* [GOAL OF THE EXERCISE]: Please work out how many lines below contain the word "editor", and reply with only that number.

* [EXERCISE INPUTS]:
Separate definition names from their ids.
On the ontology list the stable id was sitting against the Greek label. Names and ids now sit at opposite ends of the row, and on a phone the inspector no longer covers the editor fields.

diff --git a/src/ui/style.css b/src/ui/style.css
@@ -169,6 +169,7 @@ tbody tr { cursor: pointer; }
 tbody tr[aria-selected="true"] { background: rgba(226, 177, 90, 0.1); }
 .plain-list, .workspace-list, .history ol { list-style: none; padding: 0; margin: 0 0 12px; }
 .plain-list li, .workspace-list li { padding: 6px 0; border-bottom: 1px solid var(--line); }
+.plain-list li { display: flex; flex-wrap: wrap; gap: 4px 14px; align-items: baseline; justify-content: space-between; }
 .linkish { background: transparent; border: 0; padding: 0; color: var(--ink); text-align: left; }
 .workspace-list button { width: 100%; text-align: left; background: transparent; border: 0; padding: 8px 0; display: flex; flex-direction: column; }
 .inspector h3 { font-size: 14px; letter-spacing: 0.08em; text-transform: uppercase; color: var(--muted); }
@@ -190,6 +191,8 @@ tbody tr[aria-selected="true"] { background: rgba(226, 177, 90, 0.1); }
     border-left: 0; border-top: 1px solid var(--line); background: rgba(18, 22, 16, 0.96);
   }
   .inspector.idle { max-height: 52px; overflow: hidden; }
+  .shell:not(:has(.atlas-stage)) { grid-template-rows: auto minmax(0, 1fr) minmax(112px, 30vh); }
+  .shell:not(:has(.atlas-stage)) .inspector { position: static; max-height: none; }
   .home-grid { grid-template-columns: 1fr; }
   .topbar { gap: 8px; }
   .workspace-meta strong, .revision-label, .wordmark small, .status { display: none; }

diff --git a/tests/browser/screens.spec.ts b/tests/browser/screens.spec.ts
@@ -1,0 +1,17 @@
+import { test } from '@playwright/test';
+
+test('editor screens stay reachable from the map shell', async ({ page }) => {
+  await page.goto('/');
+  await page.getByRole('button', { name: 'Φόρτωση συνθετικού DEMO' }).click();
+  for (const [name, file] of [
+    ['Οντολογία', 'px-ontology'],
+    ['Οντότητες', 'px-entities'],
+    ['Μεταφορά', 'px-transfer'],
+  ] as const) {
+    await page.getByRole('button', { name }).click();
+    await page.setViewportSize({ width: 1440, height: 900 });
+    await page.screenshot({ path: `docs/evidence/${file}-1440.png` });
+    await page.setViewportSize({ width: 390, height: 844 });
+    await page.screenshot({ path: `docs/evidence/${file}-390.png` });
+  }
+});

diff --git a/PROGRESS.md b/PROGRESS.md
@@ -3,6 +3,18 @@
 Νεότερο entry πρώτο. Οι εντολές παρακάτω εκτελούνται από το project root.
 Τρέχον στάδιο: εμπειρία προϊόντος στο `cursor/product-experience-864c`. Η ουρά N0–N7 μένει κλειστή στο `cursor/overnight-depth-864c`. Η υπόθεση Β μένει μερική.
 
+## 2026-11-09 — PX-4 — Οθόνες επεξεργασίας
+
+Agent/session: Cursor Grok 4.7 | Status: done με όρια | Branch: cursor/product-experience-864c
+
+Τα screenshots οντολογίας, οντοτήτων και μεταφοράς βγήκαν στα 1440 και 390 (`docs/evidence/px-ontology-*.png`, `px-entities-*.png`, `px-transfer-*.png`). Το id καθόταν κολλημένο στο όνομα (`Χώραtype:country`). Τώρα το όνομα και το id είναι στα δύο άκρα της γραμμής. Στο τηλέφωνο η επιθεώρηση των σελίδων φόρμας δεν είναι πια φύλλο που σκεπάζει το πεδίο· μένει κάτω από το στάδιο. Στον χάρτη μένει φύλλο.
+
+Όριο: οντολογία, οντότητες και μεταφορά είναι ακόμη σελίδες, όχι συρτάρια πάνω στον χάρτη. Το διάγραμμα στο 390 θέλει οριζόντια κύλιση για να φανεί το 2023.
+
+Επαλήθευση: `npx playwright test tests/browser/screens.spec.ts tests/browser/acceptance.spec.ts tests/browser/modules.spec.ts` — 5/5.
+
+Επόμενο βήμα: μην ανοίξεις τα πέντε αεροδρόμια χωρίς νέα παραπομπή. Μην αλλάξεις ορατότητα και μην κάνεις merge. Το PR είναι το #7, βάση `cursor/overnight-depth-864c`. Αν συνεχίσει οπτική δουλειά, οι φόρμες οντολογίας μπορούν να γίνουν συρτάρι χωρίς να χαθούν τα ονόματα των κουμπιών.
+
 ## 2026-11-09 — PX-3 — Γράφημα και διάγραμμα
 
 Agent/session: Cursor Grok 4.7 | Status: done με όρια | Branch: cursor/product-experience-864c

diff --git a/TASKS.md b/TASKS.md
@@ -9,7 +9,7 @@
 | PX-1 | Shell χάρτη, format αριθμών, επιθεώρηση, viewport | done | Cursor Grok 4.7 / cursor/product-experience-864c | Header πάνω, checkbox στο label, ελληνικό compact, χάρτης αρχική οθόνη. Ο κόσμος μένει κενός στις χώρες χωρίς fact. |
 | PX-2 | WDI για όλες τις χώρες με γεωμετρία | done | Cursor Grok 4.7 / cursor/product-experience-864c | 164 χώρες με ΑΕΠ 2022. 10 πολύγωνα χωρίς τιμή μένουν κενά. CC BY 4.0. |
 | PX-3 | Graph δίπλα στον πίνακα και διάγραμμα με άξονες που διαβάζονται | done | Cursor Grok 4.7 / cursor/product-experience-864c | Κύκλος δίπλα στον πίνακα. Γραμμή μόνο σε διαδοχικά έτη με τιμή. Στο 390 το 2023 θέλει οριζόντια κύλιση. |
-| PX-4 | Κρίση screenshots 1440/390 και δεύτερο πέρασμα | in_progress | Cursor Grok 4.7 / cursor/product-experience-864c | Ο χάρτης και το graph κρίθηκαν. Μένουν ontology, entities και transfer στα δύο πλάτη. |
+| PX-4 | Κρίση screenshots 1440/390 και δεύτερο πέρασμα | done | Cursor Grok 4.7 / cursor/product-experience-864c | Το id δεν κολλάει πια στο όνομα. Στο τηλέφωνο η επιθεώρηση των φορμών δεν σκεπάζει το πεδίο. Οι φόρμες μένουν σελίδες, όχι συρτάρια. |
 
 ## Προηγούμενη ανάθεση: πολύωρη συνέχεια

* [RESPONSE TO THE TASK]: 2